This fall, I attended a support group for parents who’ve lost children, mostly to gun violence. The monthly gathering is hosted by Elizabeth Ramirez with Parents for Peace and Justice and Rincon Family Services. Eight parents, each at different phases in their grief, attended that night. Some were open about their children, the lives they lived, the things they accomplished, the dreams they left waiting. Others were more reserved, choosing to listen, searching for comfort from fellow travelers. One woman, C, shared something I hadn’t heard put into words before. When her son was killed, she wasn’t ready to not be his mother. Years later, she still wants to be his mother. She still is.
C’s comment made me reflect on the many ways that gun violence strips survivors of their agency, sending their lives in a direction they never could have imagined, and never would have chosen. How survivors are often forced to grapple with circumstances they did not choose. I often think about how we as media makers play a role in that loss of choice. Episodic crime stories are published every day in Chicago. In their attempt to cover nearly every homicide, reporters often boil people’s lives down to just a few details, often defining them by their deaths. I think about how little choice communities are given in deciding what their loved ones’ public narrative will be after they’re gone.
We asked ourselves: What would the story of gun violence in Chicago be if we allowed survivors to lead the way? So we created our Survivor Storytelling Network, with the goal of letting survivors decide.
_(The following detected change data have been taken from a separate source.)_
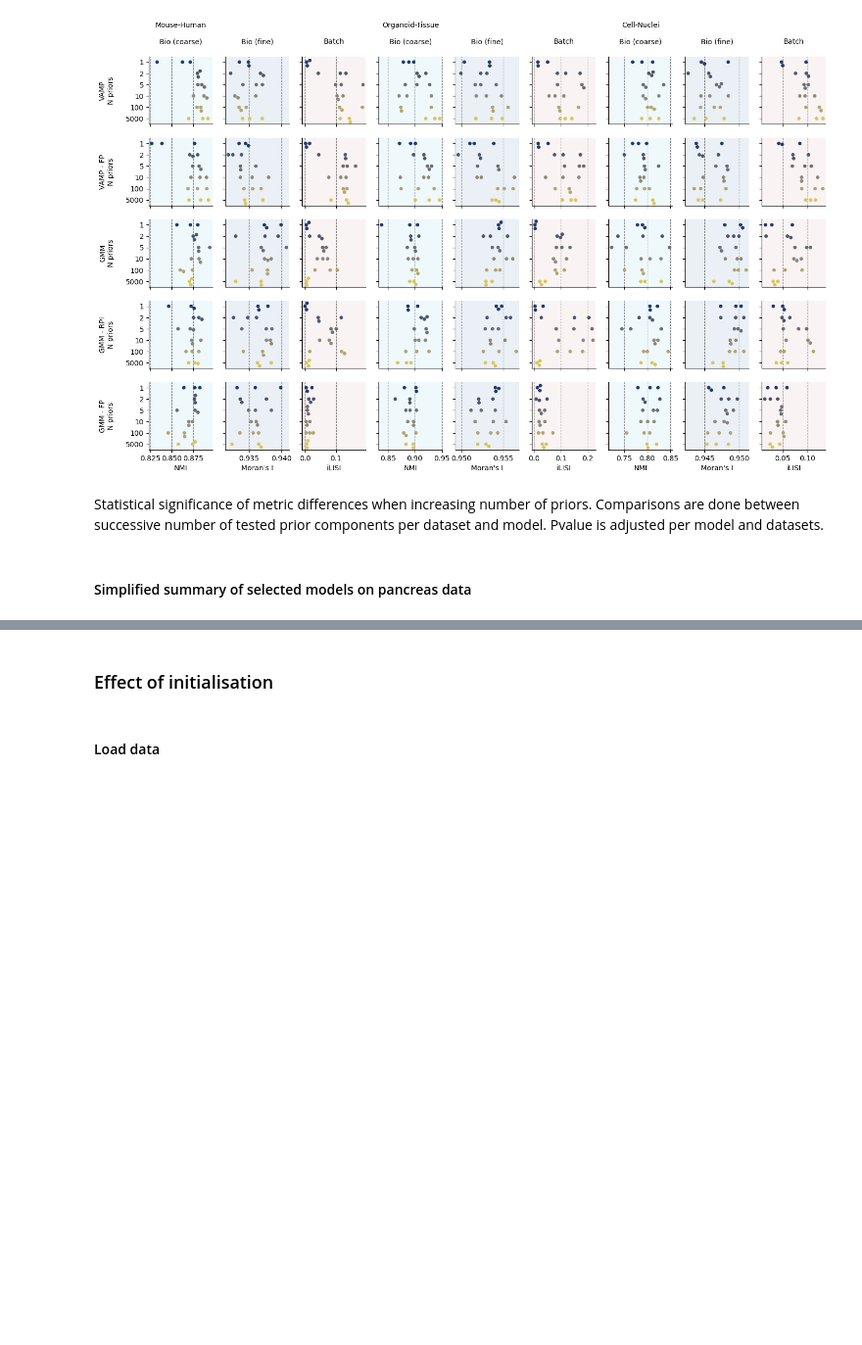
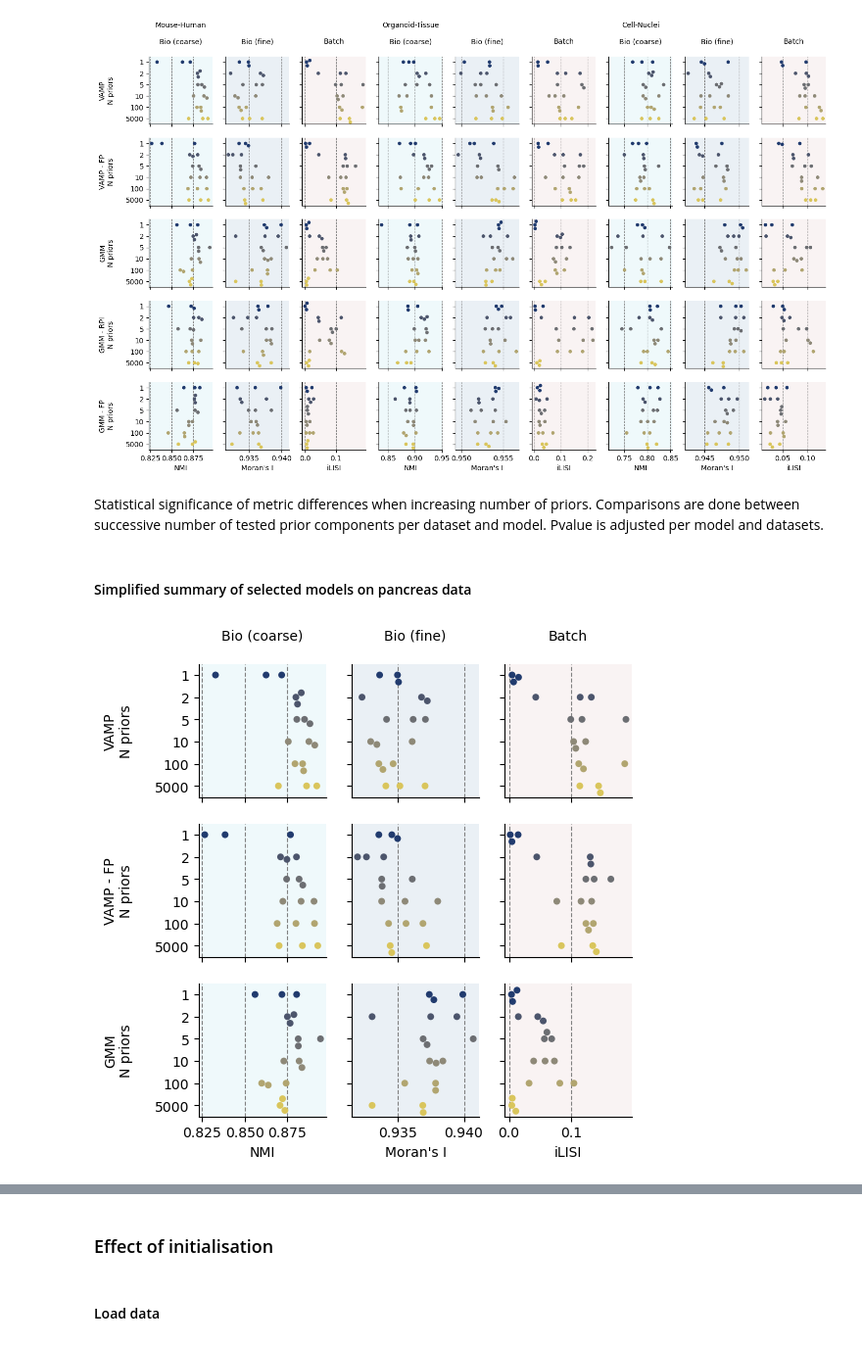
Before and after one commit to theislab/cross_system_integration, a Jupyter notebook: notebooks/results/performance/performance_vamp.ipynb, the cells around one changed output, grey strips where cells are left out. Shown at 98% size. Saved outputs shown, nothing was run; the diff lists cells and outputs as text; code cells hidden in the pictures; blank space fills up the shorter version.

```diff
--- a/notebooks/results/performance/performance_vamp.ipynb
+++ b/notebooks/results/performance/performance_vamp.ipynb
@@ -277,3 +278,72 @@ pvals.to_csv(path_tab+'performance_vamp-score_all-successive_significance.tsv',s
 models=['vamp','vamp_fixed','gmm']
 dataset_names=[dataset_map['pancreas_conditions_MIA_HPAP2']]
 ress_sub=ress.query('model in @models & dataset_parsed in @dataset_names')
+# %%
+params=ress_sub.groupby(['model_parsed','param_parsed'],observed=True,sort=True
+            ).size().index.to_frame().reset_index(drop=True)
+nrow=params.shape[0]
+n_metrics=len(metric_map)
+ncol=ress_sub['dataset_parsed'].nunique()*n_metrics
+fig,axs=plt.subplots(nrow,ncol,figsize=(ncol*1.9,nrow*2),sharex='col',sharey='row')
+for icol_ds, (dataset_name,res_ds) in enumerate(ress_sub.groupby('dataset_parsed',observed=True)):
+
+    # Max row for ds
+    models_parsed_ds=set(res_ds.model_parsed)
+    params_parsed_ds=set(res_ds.param_parsed)
+    irow_max_ds=max([irow for irow,(model_parsed,param_parsed) in params.iterrows() if
+     model_parsed in models_parsed_ds and
+     param_parsed in params_parsed_ds ])
+
+    for icol_metric,(metric,metric_name) in enumerate(metric_map.items()):
+        icol=icol_ds*n_metrics+icol_metric
+        for irow,(_,param_data) in enumerate(params.iterrows()):
+            ax=axs[irow,icol]
+            res_sub=res_ds.query(
+                f'model_parsed=="{param_data.model_parsed}" & '+\
+                f'param_parsed=="{param_data.param_parsed}" ')
+            if res_sub.shape[0]>0:
+                res_sub=res_sub.copy()
+                res_sub['param_opt_val_str']=\
+                    res_sub['param_opt_val_str'].cat.remove_unused_categories()
+                sb.swarmplot(x=metric,y='param_opt_val_str',data=res_sub,ax=ax,
+                            hue='param_opt_val_str',palette='cividis')
+                ax.set(facecolor = metric_background_cmap[metric])
+                ax.spines['top'].set_visible(False)
+                ax.spines['right'].set_visible(False)
+                ax.grid(axis='x', linestyle='--', color='gray')
+                ax.get_legend().remove()
+                if irow!=irow_max_ds:
+                    ax.set_xlabel('')
+                else:
+                    # Add xaxis
+                    # Must turn label to visible as sb will set it off if sharex
+                    # Must reset ticks as will be of due to sharex
+                    ax.set_xlabel(metric_name,visible=True)
+                    #ax.xaxis.set_label_position('bottom')
+                    ax.xaxis.set_ticks_position('bottom')
+                if irow==0:
+                    title=''
+                    #if icol%3==0:
+                    #    title=title+dataset_name+'\n\n'
+                    ax.set_title(title+metric_meaning_map[metric]+'\n',fontsize=10)
+                if icol==0:
+                    ax.set_ylabel(
+                        param_data.model_parsed+'\n'+\
+                        param_data.param_parsed+'\n')
+                else:
+                    ax.set_ylabel('')
+            else:
+                ax.remove()
+
+
+plt.subplots_adjust(wspace=0.2,hspace=0.2)
+fig.set(facecolor = (0,0,0,0))
+# Turn off tight layout as it messes up spacing if adding xlabels on intermediate plots
+#fig.tight_layout()
+
+plt.savefig(path_fig+'performance_vamp-score_vampSub_pancreas-swarm.pdf',
+            dpi=300,bbox_inches='tight')
+plt.savefig(path_fig+'performance_vamp-score_vampSub_pancreas-swarm.png',
+            dpi=300,bbox_inches='tight')
+# %% [output]
+[figure, added]
```
Also changed, not shown: parts of 3 cells of this notebook, 1 other file.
This resulting collection of personal essays — part of a project we’re calling “Chicago Stories of Survival” — is the culmination of those ideas and more. The five writers in our inaugural cohort met together in person for 12 hours, where they learned personal essay writing skills and journalism basics. At these meetings, we discussed our perceptions of how the news media covers gun violence and how their personal essays might add nuance and texture to an issue that is often oversimplified. Each writer also received hours of one-on-one storytelling coaching, in which their stories were nurtured and blossomed. There, we talked a lot about writing. How do you write about yourself, but with an audience in mind? How are individual stories related to our collective understanding of this crisis? What words and phrases most effectively reflect your experience? Which ones do not?
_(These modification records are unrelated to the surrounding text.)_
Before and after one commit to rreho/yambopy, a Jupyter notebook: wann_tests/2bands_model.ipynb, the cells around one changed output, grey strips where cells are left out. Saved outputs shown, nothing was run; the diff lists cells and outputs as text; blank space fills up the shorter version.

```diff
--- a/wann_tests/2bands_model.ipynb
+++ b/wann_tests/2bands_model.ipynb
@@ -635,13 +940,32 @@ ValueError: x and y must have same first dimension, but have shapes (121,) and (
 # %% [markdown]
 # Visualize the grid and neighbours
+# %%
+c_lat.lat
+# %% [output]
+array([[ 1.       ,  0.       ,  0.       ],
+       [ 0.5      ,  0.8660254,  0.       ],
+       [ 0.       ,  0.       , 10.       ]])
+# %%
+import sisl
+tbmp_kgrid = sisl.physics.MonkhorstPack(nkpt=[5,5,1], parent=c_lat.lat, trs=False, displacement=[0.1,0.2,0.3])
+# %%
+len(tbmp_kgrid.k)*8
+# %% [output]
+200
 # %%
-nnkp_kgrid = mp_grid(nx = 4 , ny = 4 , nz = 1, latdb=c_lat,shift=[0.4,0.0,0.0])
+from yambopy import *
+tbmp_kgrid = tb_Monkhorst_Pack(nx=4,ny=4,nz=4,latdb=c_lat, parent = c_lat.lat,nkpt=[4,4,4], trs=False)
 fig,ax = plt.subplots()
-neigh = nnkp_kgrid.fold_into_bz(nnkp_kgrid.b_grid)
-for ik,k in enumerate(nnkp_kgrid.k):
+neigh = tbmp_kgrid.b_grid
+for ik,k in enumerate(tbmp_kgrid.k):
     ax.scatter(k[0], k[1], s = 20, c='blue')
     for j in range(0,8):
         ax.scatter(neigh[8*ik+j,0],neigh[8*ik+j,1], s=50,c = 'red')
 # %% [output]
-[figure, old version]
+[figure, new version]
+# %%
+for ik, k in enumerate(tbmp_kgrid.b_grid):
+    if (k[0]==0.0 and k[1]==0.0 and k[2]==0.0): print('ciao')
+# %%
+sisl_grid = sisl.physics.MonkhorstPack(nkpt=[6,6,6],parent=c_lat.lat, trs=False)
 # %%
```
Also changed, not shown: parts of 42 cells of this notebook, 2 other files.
We’re co-publishing “Chicago Stories of Survival” with an exciting group of media partners, including the Chicago Reader, the Chicago Sun-Times, South Side Weekly, and Block Club Chicago. The essays are the result of that months-long process, the difficult work of memory and deep emotions. Each essay offers a peek into the different ways gun violence contours and rearranges a life. Yes, they are stories about loss and grief. But they are also stories about redemption, love, regret, and our fluctuating ideas of justice.
In Jaree Noel’s essay, she chronicles her heartache during the first year without her son, Rishawn, and her frustration that his case is still unsolved. Knowing that her son is forever gone, she asks, what would justice even look like? Marlon English also examines ideas of justice. After years of community organizing and being involved in the streets, English realizes that, for him, justice cannot be provided from the carceral system.
Eroica Del Real recounts the loss of two partners to gun violence and how her time in prison set her on a journey to not only want to heal herself, but also those around her. Aja Johnson explores the relationship between gun violence and displacement, while Carla Johnson details how the lack of adequate healthcare for survivors makes recovery difficult.
In addition to sharing personal narratives, part of this process was to see if we could put survivors into the driver’s seat of our reporting process. Based on what survivors shared, we began reporting out some related stories on victim’s compensation, clearance rates, and a guide for talking to survivors about their loss.
I am proud of each writer. It takes an incredible amount of courage to share your darkest, most vulnerable moments with others with the hope that, in doing so, you may find some peace. I’m thankful to them for allowing us to join them on this journey and to care for their stories. My hope is that through this project, readers will be able to witness a more complicated story of gun violence in Chicago from the people who know it most intimately. — Justin Agrelo, project editor